Audience, Impact and Effectiveness
The Spring Home Garden Show was attended by more than 23,000 garden enthusiasts as well as design and construction professionals over the three day event. In addition, the landscape architect was interviewed on three morning television news programs and in each case explained the design ideas behind the exhibit and made a point to describe the role and skills of landscape architects at the beginning of each interview. The project was recognized as the "Most Educational" exhibit at the garden show and received an Honor Award from ASLA San Diego Chapter in December 2009.

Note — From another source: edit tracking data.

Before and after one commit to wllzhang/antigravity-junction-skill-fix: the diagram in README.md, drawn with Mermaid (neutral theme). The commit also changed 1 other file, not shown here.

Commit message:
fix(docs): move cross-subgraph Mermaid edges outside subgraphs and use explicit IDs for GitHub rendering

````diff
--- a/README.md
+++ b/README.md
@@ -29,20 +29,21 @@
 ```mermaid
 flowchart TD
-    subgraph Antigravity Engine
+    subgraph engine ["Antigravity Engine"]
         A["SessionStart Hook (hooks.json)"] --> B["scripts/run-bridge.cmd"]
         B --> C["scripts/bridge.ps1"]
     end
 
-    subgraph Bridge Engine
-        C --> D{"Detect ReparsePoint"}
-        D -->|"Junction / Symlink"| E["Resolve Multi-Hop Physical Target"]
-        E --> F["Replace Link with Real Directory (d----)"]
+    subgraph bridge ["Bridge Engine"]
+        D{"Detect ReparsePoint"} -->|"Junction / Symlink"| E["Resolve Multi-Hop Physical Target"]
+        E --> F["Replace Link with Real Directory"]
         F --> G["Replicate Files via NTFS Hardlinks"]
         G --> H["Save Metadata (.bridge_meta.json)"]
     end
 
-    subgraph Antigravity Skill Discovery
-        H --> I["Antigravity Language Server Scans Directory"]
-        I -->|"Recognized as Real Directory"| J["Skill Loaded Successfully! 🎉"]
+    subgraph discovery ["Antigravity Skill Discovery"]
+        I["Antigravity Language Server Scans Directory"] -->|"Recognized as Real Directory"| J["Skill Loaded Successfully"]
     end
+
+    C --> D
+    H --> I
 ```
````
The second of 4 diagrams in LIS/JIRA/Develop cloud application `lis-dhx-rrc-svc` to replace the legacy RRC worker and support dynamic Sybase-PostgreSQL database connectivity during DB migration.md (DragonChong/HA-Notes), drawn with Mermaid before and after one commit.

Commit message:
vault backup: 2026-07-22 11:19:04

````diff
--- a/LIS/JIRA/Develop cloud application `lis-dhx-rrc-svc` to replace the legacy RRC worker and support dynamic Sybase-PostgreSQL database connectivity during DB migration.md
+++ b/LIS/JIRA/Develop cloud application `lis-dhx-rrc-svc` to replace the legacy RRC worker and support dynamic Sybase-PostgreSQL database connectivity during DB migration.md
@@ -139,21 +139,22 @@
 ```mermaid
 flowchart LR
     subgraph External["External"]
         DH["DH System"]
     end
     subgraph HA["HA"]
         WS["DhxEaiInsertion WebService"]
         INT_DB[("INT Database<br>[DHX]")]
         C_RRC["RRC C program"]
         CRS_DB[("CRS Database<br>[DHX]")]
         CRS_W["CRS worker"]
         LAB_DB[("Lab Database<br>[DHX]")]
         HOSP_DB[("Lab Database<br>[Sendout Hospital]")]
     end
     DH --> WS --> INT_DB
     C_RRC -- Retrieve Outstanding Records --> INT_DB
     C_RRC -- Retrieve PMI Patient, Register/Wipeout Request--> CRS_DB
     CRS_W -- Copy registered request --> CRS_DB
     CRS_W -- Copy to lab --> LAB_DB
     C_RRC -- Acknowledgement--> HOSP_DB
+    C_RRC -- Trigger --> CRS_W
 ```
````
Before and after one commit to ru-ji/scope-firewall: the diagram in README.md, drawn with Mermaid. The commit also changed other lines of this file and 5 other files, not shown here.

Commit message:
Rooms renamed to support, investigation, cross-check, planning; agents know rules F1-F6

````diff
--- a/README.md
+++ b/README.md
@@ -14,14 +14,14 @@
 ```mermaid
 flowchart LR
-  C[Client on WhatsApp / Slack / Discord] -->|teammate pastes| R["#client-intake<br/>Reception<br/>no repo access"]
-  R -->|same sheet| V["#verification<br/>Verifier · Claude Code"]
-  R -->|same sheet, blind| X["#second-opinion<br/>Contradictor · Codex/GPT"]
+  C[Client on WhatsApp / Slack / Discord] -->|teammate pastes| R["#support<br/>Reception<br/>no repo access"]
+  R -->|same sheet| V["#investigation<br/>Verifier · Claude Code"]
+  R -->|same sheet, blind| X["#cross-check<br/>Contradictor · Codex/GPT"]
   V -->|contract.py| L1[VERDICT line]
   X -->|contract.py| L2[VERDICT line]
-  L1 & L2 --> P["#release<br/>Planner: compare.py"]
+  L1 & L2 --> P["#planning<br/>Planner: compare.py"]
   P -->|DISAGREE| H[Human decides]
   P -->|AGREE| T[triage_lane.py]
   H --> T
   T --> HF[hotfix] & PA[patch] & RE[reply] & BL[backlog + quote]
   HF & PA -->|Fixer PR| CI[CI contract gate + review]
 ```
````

The garden show organizers provided a small stipend to cover materials and also provided some setup labor. Predominantly, the project was a pro bono effort by the landscape architect to provide education to the public and to allow the staff landscape architects to express themselves artistically. The lanterns were built by staff over several weekends and they were present during the three-day event to answer questions. During the three days before the opening of the exhibit, staff spent long hours of hard labor assembling the exhibit until late at night. Two local nurseries loaned approximately 250 plants for the exhibit. Decomposed granite was donated by a local supplier and etching of flagstone pavers for part of the educational component was donated by a local company. All of the lanterns, stone, wood, and planters are being stored for reuse by the landscape architect. They are discussing future temporary exhibit opportunities with the San Diego County Water Authority (wholesale water purveyor), as well as others, in order to continue the education and outreach of this important message.
Schmidt Design Group, Inc.
Glen Schmidt, FASLA, Principal in Charge,
Las Pilitas Nursery
Miramar Wholesale Nurseries
Decorative Stone Solutions, Inc.,
La Jolla Stone Etching
Tara Tarrant Company
Schmidt Design Group, Inc.
San Diego County Water Authority